## Data for this task
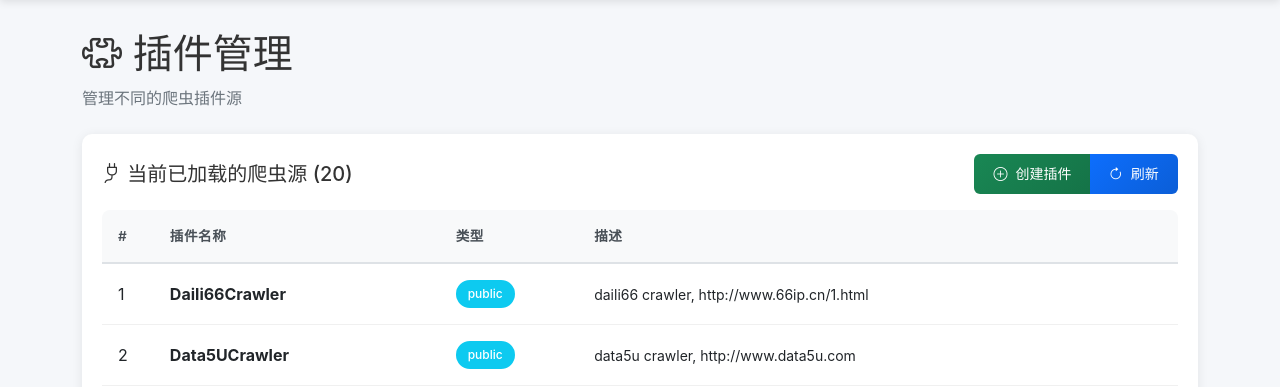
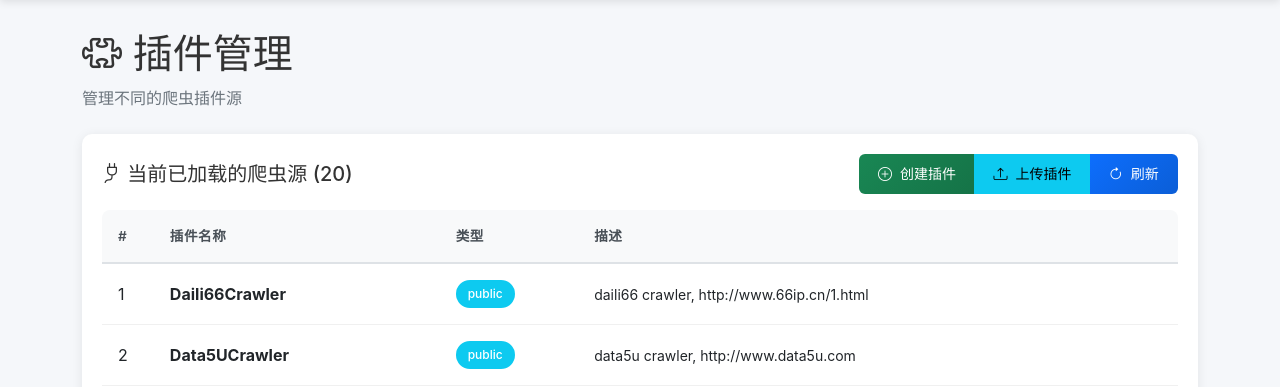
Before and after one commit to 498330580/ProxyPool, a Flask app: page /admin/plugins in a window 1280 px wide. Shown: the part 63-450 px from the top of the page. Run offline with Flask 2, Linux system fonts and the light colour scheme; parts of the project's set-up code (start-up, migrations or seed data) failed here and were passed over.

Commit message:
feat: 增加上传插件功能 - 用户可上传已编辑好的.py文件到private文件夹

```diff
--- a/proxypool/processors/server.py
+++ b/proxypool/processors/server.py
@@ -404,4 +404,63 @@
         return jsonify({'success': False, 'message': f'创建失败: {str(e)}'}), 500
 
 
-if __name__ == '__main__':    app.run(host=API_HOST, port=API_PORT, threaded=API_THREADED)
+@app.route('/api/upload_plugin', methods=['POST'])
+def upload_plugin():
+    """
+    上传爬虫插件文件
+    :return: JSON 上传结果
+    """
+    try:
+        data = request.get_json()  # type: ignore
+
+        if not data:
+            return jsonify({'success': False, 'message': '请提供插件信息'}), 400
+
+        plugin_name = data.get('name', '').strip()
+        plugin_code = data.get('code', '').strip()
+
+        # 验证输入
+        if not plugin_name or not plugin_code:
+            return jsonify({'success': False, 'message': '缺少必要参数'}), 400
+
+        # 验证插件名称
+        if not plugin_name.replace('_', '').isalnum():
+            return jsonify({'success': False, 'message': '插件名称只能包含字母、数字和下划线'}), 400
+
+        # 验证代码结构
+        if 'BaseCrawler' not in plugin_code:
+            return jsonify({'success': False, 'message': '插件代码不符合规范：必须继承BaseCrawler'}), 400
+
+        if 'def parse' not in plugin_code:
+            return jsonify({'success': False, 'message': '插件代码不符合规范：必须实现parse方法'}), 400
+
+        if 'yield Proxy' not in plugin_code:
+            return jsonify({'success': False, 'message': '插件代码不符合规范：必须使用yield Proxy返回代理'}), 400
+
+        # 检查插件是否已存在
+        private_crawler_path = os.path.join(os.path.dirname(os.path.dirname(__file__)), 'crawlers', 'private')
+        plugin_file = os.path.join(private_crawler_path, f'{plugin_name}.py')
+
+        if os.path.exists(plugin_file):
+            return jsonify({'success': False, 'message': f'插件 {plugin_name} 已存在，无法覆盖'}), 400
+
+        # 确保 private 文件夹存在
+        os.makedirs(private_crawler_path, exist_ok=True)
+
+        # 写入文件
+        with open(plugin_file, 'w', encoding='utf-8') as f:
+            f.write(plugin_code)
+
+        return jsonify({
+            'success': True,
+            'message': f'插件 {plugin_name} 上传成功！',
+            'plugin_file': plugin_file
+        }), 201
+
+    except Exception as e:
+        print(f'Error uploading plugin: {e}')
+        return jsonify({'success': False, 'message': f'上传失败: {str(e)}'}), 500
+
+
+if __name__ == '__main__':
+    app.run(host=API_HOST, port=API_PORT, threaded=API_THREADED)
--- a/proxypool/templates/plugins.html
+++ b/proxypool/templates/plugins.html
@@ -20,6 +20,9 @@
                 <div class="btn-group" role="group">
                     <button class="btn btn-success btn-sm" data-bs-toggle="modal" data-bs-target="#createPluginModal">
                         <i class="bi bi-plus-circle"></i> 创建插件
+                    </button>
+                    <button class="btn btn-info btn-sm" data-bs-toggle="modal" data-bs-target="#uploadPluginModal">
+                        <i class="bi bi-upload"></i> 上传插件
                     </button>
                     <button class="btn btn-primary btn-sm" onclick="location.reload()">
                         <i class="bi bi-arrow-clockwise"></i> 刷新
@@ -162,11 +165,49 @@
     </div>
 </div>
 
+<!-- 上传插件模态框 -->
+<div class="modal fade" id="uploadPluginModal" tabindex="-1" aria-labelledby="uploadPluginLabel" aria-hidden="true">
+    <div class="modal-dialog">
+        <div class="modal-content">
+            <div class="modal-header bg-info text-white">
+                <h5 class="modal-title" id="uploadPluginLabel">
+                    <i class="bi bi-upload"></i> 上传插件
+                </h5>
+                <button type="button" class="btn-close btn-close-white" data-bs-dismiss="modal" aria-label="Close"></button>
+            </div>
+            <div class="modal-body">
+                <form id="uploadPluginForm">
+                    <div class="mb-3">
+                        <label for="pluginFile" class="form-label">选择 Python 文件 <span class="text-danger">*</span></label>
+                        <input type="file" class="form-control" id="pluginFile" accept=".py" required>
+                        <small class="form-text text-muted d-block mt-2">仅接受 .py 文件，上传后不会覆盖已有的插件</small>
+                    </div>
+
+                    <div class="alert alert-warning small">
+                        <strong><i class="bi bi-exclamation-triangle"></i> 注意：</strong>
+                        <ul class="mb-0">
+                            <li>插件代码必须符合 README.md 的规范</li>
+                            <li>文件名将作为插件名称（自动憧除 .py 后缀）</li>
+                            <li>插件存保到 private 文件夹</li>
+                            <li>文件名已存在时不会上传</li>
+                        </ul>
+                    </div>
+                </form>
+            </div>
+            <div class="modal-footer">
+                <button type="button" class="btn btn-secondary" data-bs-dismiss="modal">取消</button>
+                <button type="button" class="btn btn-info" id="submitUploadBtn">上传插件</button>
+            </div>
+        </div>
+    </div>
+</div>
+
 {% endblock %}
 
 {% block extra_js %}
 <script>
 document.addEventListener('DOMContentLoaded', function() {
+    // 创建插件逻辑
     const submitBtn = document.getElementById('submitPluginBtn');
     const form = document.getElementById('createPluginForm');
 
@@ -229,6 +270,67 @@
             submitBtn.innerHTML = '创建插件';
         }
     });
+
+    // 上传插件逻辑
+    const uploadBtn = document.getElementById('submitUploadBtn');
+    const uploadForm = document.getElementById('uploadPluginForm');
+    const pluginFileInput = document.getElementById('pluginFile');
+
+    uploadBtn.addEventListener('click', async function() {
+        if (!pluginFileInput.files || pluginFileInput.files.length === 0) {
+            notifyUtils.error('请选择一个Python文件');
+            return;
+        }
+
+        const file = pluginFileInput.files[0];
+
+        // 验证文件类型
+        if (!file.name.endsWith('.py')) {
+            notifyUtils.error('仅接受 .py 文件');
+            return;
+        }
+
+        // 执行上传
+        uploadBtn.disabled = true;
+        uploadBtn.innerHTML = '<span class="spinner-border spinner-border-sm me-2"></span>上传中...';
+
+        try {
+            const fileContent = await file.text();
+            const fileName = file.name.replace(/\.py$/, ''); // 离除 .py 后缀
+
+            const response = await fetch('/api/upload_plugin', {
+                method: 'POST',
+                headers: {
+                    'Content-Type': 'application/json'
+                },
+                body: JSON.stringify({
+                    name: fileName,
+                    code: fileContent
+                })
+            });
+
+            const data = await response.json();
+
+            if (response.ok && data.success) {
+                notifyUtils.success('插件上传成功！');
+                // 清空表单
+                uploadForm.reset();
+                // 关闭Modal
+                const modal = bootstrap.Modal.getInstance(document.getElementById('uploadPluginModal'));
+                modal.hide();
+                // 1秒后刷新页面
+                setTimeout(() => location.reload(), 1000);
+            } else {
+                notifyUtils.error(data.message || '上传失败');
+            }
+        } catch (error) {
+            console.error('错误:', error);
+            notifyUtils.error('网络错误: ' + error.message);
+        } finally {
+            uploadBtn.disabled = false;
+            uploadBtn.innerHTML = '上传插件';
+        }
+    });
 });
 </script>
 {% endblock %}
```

==

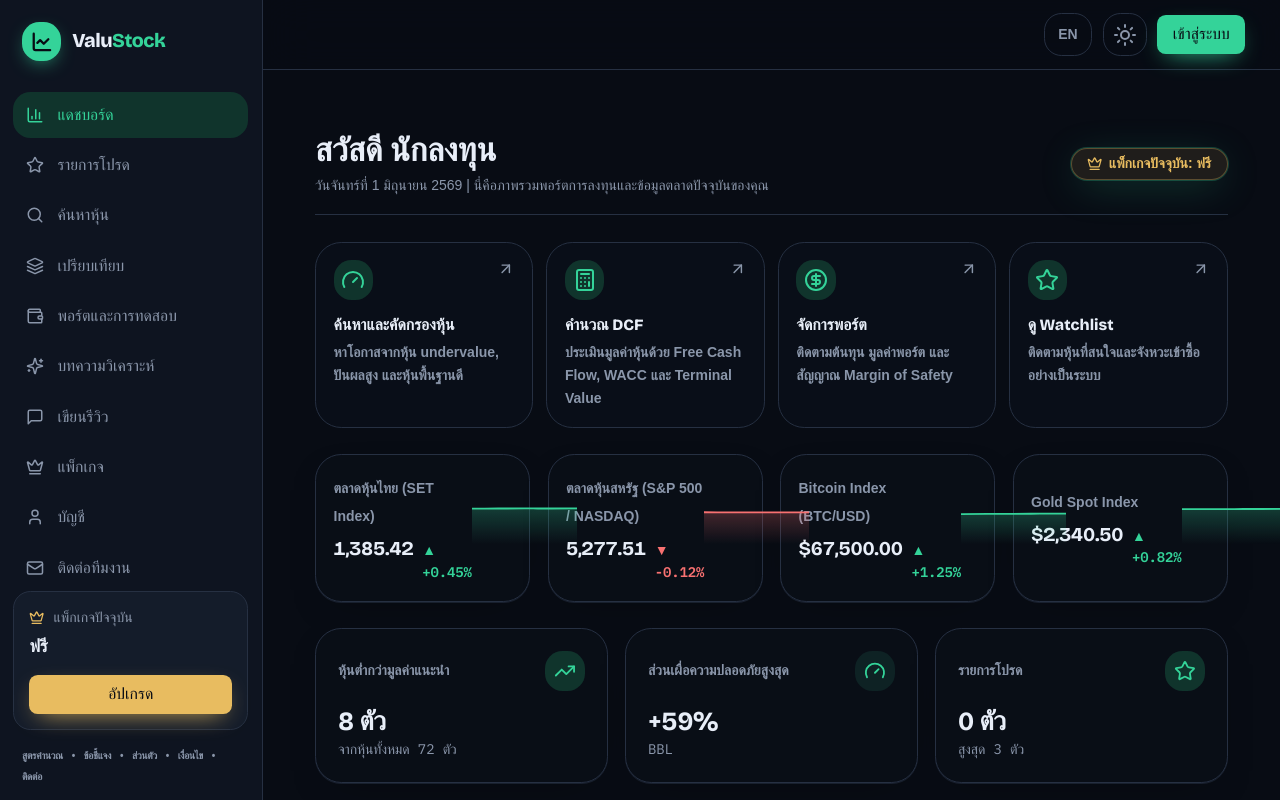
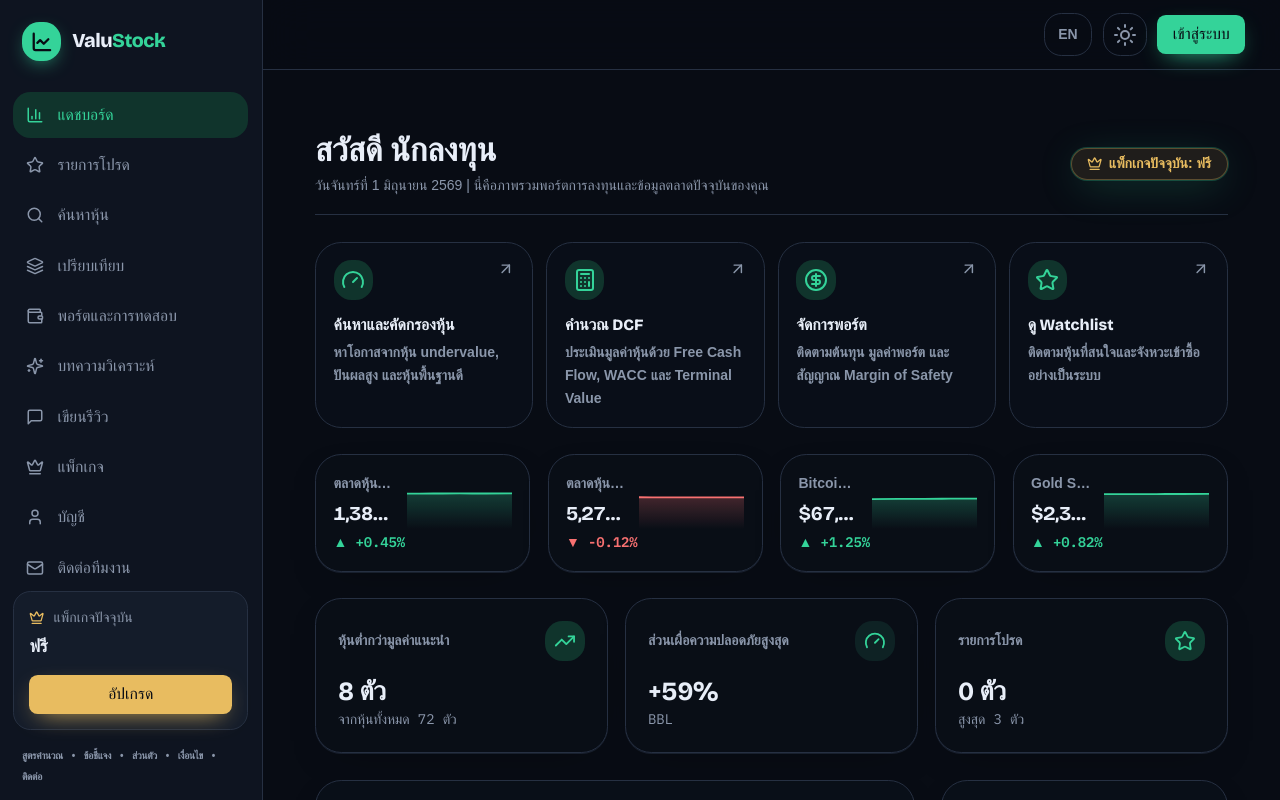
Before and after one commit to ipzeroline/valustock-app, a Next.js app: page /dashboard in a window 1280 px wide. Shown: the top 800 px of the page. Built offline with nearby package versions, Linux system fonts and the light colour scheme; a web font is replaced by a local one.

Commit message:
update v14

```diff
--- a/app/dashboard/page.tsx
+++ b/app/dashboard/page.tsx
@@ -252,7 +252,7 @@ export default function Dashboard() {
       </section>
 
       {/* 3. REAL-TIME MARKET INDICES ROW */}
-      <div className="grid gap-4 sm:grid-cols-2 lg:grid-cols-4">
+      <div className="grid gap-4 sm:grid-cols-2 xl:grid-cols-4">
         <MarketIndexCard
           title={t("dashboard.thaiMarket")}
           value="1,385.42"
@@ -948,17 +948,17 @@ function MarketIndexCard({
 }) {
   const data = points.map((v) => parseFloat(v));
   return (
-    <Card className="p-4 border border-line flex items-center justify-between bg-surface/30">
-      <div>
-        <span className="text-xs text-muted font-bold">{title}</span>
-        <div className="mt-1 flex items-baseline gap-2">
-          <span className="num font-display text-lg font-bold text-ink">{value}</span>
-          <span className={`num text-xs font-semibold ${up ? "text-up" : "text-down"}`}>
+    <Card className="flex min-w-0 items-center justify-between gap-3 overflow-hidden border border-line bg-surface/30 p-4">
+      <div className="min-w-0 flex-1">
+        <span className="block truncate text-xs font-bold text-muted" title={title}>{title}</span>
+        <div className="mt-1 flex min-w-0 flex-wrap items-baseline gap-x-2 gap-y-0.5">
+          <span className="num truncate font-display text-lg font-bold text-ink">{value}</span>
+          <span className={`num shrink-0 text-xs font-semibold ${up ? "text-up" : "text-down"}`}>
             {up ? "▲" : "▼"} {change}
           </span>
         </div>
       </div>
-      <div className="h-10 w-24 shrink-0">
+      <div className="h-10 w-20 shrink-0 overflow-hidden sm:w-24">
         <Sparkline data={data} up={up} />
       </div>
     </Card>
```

## Exercise description
Search the records for the word "hidden" and return every line that holds it.

## Solution to this task
+<div class="modal fade" id="uploadPluginModal" tabindex="-1" aria-labelledby="uploadPluginLabel" aria-hidden="true">
+    <Card className="flex min-w-0 items-center justify-between gap-3 overflow-hidden border border-line bg-surface/30 p-4">
+      <div className="h-10 w-20 shrink-0 overflow-hidden sm:w-24">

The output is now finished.